▶ _Instructions to follow_
Reproduce the entries exactly, but keep the pictures out of the copy.

▶ _Records for the task_
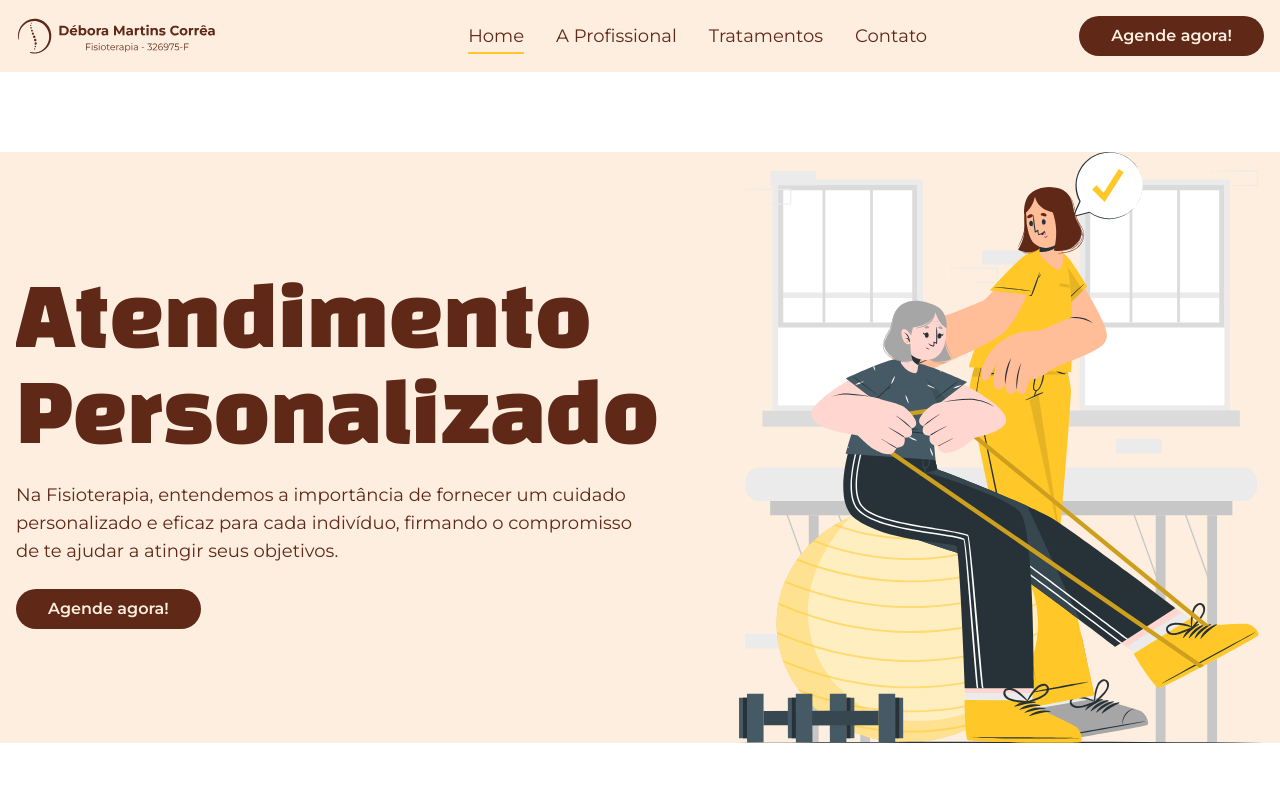
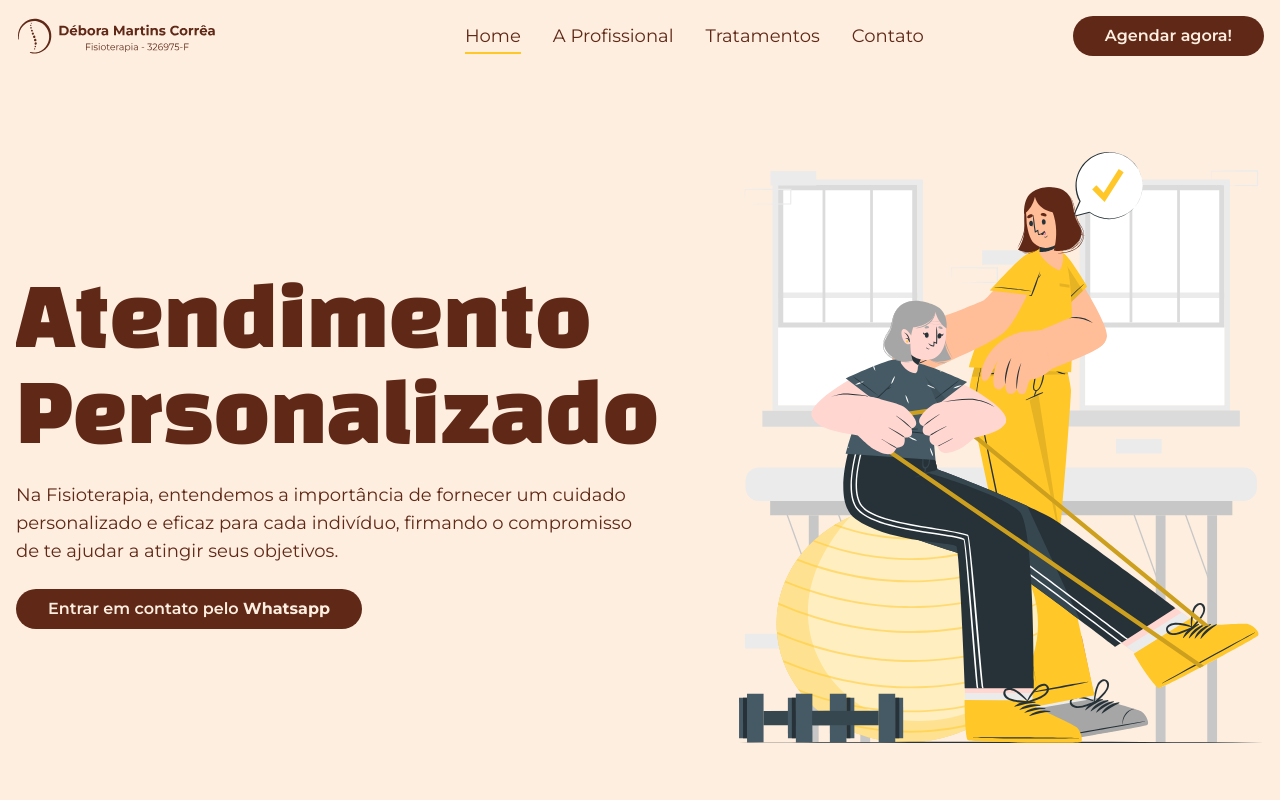
Before and after one commit to gustavonogales/dmc, a Gatsby site: page / in a window 1280 px wide. Shown: the top 800 px of the page. Built offline with nearby package versions, Linux system fonts and the light colour scheme; Gatsby itself is replaced by a stand-in of ours.

Commit message:
refactor Cta Button

```diff
--- a/src/components/CtaButton.js
+++ b/src/components/CtaButton.js
@@ -1,21 +1,11 @@
 import React from 'react'
 import { Button } from './Button'
-import { useStaticQuery, graphql } from 'gatsby'
 
-export function CtaButton({ className, children, ...props }) {
-  const {
-    dataYaml: { cta },
-  } = useStaticQuery(graphql`
-    query {
-      dataYaml {
-        cta
-      }
-    }
-  `)
-
+export function CtaButton({ className, ...props }) {
   return (
-    <Button href="#contact" className={`hidden md:block text-sm ${className}`}>
-      {cta}
-    </Button>
+    <Button
+      className={`hidden md:block text-sm ${className} font-medium`}
+      {...props}
+    />
   )
 }
--- a/src/components/Header.js
+++ b/src/components/Header.js
@@ -4,12 +4,22 @@ import { StaticImage } from 'gatsby-plugin-image'
 import { HamburguerIcon } from './icons/HamburguerIcon'
 import { XIcon } from './icons/XIcon'
 import { getNearestIndex } from '../utils/getNearestIndex'
+import { useStaticQuery, graphql } from 'gatsby'
 import { CtaButton } from './CtaButton'
 
 export function Header({ sections }) {
   const [scrollPosition, setScrollPosition] = useState(0)
   const [activeIndex, setActiveIndex] = useState(0)
   const [isOpen, setIsOpen] = useState(false)
+  const {
+    dataYaml: { cta },
+  } = useStaticQuery(graphql`
+    query {
+      dataYaml {
+        cta
+      }
+    }
+  `)
 
   useEffect(() => {
     const updatePosition = () => {
@@ -44,6 +54,9 @@ export function Header({ sections }) {
     [activeIndex, sections]
   )
 
+  const firstSectionId = `#${sections[0].id}`
+  const lastSectionId = `#${sections[sections.length - 1].id}`
+
   return (
     <header
       className={`mx-auto py-2 px-4 lg:p-4 sticky top-0 left-0 right-0 bg-background z-50 transition-shadow
@@ -51,7 +64,7 @@ export function Header({ sections }) {
     `}
     >
       <div className="container flex gap-4 justify-between items-center mx-auto">
-        <a href={`#${sections[0].id}`}>
+        <a href={firstSectionId}>
           <div className="hidden lg:block">
             <StaticImage
               src="../images/logo.svg"
@@ -72,7 +85,7 @@ export function Header({ sections }) {
           </div>
         </a>
         <nav className="hidden md:flex gap-8">{links}</nav>
-        <CtaButton />
+        <CtaButton href={lastSectionId}>{cta}</CtaButton>
         <button
           className="md:hidden text-primary p-2 transition-all"
           onClick={() => setIsOpen((state) => !state)}
--- a/src/components/sections/WelcomeSection.js
+++ b/src/components/sections/WelcomeSection.js
@@ -2,8 +2,10 @@ import React from 'react'
 import { StaticImage } from 'gatsby-plugin-image'
 import { useStaticQuery, graphql } from 'gatsby'
 import { CtaButton } from '../CtaButton'
+import { useWhatsappLink } from '../../hooks/useWhatsappLink'
 
 export const WelcomeSection = React.forwardRef((props, ref) => {
+  const whatsappLink = useWhatsappLink()
   const {
     dataYaml: { welcome: data },
   } = useStaticQuery(graphql`
@@ -12,6 +14,7 @@ export const WelcomeSection = React.forwardRef((props, ref) => {
         welcome {
           title
           description
+          cta
         }
       }
     }
@@ -19,11 +22,11 @@ export const WelcomeSection = React.forwardRef((props, ref) => {
 
   return (
     <section
-      className="px-4 container mx-auto bg-background"
+      className="pt-8 md:py-20 px-4 container mx-auto bg-background"
       ref={ref}
       {...props}
     >
-      <div className="mt-8 md:my-20 flex gap-10 lg:gap-20 flex-col h-auto lg:flex-row ">
+      <div className="flex gap-10 lg:gap-20 flex-col h-auto lg:flex-row ">
         <div className="flex-1 flex gap-6 flex-col text-center justify-center lg:text-left items-center lg:items-start sm:py-8">
           <h1 className="text-primary font-display line-clamp-2 text-4xl sm:text-6xl md:text-8xl">
             {data.title}
@@ -31,7 +34,9 @@ export const WelcomeSection = React.forwardRef((props, ref) => {
           <p className="font-body text-sm sm:text-base md:text-lg leading-body text-primary">
             {data.description}
           </p>
-          <CtaButton />
+          <CtaButton href={whatsappLink} target="_blank">
+            {data.cta} <span className="font-bold">Whatsapp</span>
+          </CtaButton>
         </div>
         <div className="flex-1 flex xl:justify-end justify-center items-center">
           <StaticImage
--- a/src/data/content.yaml
+++ b/src/data/content.yaml
@@ -1,9 +1,10 @@
-cta: Agende agora!
+cta: Agendar agora!
 welcome:
   title: Atendimento Personalizado
-  description: Na Fisioterapia, entendemos a
-    importância de fornecer um cuidado personalizado e eficaz para cada indivíduo,
-    firmando o compromisso de te ajudar a atingir seus objetivos.
+  description: Na Fisioterapia, entendemos a importância de fornecer um cuidado
+    personalizado e eficaz para cada indivíduo, firmando o compromisso de te
+    ajudar a atingir seus objetivos.
+  cta: Entrar em contato pelo
 professional:
   name: Débora Martins Corrêa
   id: 'CREFITO 3: 326975-F'
@@ -36,6 +37,7 @@ contact:
   whatsapp: +55 11 94714-3859
   instagram: '@_deboramcorrea'
   email: deboramcorrea@gmail.com
+  cta: Entrar em contato pelo
 footer:
   copyright: Todos os direitos reservados | 2023
   poweredBy: Desenvolvido por
--- /dev/null
+++ b/src/hooks/useWhatsappLink.js
@@ -0,0 +1,19 @@
+import { graphql, useStaticQuery } from 'gatsby'
+
+export const useWhatsappLink = () => {
+  const {
+    dataYaml: {
+      contact: { whatsapp },
+    },
+  } = useStaticQuery(graphql`
+    query {
+      dataYaml {
+        contact {
+          whatsapp
+        }
+      }
+    }
+  `)
+
+  return `https://wa.me/${whatsapp.replace(/\D/g, '')}`
+}
```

▶ _Answer below_
Before and after one commit to gustavonogales/dmc, a Gatsby site: page / in a window 1280 px wide. Shown: the top 800 px of the page. Built offline with nearby package versions, Linux system fonts and the light colour scheme; Gatsby itself is replaced by a stand-in of ours.

Commit message:
refactor Cta Button

```diff
--- a/src/components/CtaButton.js
+++ b/src/components/CtaButton.js
@@ -1,21 +1,11 @@
 import React from 'react'
 import { Button } from './Button'
-import { useStaticQuery, graphql } from 'gatsby'
 
-export function CtaButton({ className, children, ...props }) {
-  const {
-    dataYaml: { cta },
-  } = useStaticQuery(graphql`
-    query {
-      dataYaml {
-        cta
-      }
-    }
-  `)
-
+export function CtaButton({ className, ...props }) {
   return (
-    <Button href="#contact" className={`hidden md:block text-sm ${className}`}>
-      {cta}
-    </Button>
+    <Button
+      className={`hidden md:block text-sm ${className} font-medium`}
+      {...props}
+    />
   )
 }
--- a/src/components/Header.js
+++ b/src/components/Header.js
@@ -4,12 +4,22 @@ import { StaticImage } from 'gatsby-plugin-image'
 import { HamburguerIcon } from './icons/HamburguerIcon'
 import { XIcon } from './icons/XIcon'
 import { getNearestIndex } from '../utils/getNearestIndex'
+import { useStaticQuery, graphql } from 'gatsby'
 import { CtaButton } from './CtaButton'
 
 export function Header({ sections }) {
   const [scrollPosition, setScrollPosition] = useState(0)
   const [activeIndex, setActiveIndex] = useState(0)
   const [isOpen, setIsOpen] = useState(false)
+  const {
+    dataYaml: { cta },
+  } = useStaticQuery(graphql`
+    query {
+      dataYaml {
+        cta
+      }
+    }
+  `)
 
   useEffect(() => {
     const updatePosition = () => {
@@ -44,6 +54,9 @@ export function Header({ sections }) {
     [activeIndex, sections]
   )
 
+  const firstSectionId = `#${sections[0].id}`
+  const lastSectionId = `#${sections[sections.length - 1].id}`
+
   return (
     <header
       className={`mx-auto py-2 px-4 lg:p-4 sticky top-0 left-0 right-0 bg-background z-50 transition-shadow
@@ -51,7 +64,7 @@ export function Header({ sections }) {
     `}
     >
       <div className="container flex gap-4 justify-between items-center mx-auto">
-        <a href={`#${sections[0].id}`}>
+        <a href={firstSectionId}>
           <div className="hidden lg:block">
             <StaticImage
               src="../images/logo.svg"
@@ -72,7 +85,7 @@ export function Header({ sections }) {
           </div>
         </a>
         <nav className="hidden md:flex gap-8">{links}</nav>
-        <CtaButton />
+        <CtaButton href={lastSectionId}>{cta}</CtaButton>
         <button
           className="md:hidden text-primary p-2 transition-all"
           onClick={() => setIsOpen((state) => !state)}
--- a/src/components/sections/WelcomeSection.js
+++ b/src/components/sections/WelcomeSection.js
@@ -2,8 +2,10 @@ import React from 'react'
 import { StaticImage } from 'gatsby-plugin-image'
 import { useStaticQuery, graphql } from 'gatsby'
 import { CtaButton } from '../CtaButton'
+import { useWhatsappLink } from '../../hooks/useWhatsappLink'
 
 export const WelcomeSection = React.forwardRef((props, ref) => {
+  const whatsappLink = useWhatsappLink()
   const {
     dataYaml: { welcome: data },
   } = useStaticQuery(graphql`
@@ -12,6 +14,7 @@ export const WelcomeSection = React.forwardRef((props, ref) => {
         welcome {
           title
           description
+          cta
         }
       }
     }
@@ -19,11 +22,11 @@ export const WelcomeSection = React.forwardRef((props, ref) => {
 
   return (
     <section
-      className="px-4 container mx-auto bg-background"
+      className="pt-8 md:py-20 px-4 container mx-auto bg-background"
       ref={ref}
       {...props}
     >
-      <div className="mt-8 md:my-20 flex gap-10 lg:gap-20 flex-col h-auto lg:flex-row ">
+      <div className="flex gap-10 lg:gap-20 flex-col h-auto lg:flex-row ">
         <div className="flex-1 flex gap-6 flex-col text-center justify-center lg:text-left items-center lg:items-start sm:py-8">
           <h1 className="text-primary font-display line-clamp-2 text-4xl sm:text-6xl md:text-8xl">
             {data.title}
@@ -31,7 +34,9 @@ export const WelcomeSection = React.forwardRef((props, ref) => {
           <p className="font-body text-sm sm:text-base md:text-lg leading-body text-primary">
             {data.description}
           </p>
-          <CtaButton />
+          <CtaButton href={whatsappLink} target="_blank">
+            {data.cta} <span className="font-bold">Whatsapp</span>
+          </CtaButton>
         </div>
         <div className="flex-1 flex xl:justify-end justify-center items-center">
           <StaticImage
--- a/src/data/content.yaml
+++ b/src/data/content.yaml
@@ -1,9 +1,10 @@
-cta: Agende agora!
+cta: Agendar agora!
 welcome:
   title: Atendimento Personalizado
-  description: Na Fisioterapia, entendemos a
-    importância de fornecer um cuidado personalizado e eficaz para cada indivíduo,
-    firmando o compromisso de te ajudar a atingir seus objetivos.
+  description: Na Fisioterapia, entendemos a importância de fornecer um cuidado
+    personalizado e eficaz para cada indivíduo, firmando o compromisso de te
+    ajudar a atingir seus objetivos.
+  cta: Entrar em contato pelo
 professional:
   name: Débora Martins Corrêa
   id: 'CREFITO 3: 326975-F'
@@ -36,6 +37,7 @@ contact:
   whatsapp: +55 11 94714-3859
   instagram: '@_deboramcorrea'
   email: deboramcorrea@gmail.com
+  cta: Entrar em contato pelo
 footer:
   copyright: Todos os direitos reservados | 2023
   poweredBy: Desenvolvido por
--- /dev/null
+++ b/src/hooks/useWhatsappLink.js
@@ -0,0 +1,19 @@
+import { graphql, useStaticQuery } from 'gatsby'
+
+export const useWhatsappLink = () => {
+  const {
+    dataYaml: {
+      contact: { whatsapp },
+    },
+  } = useStaticQuery(graphql`
+    query {
+      dataYaml {
+        contact {
+          whatsapp
+        }
+      }
+    }
+  `)
+
+  return `https://wa.me/${whatsapp.replace(/\D/g, '')}`
+}
```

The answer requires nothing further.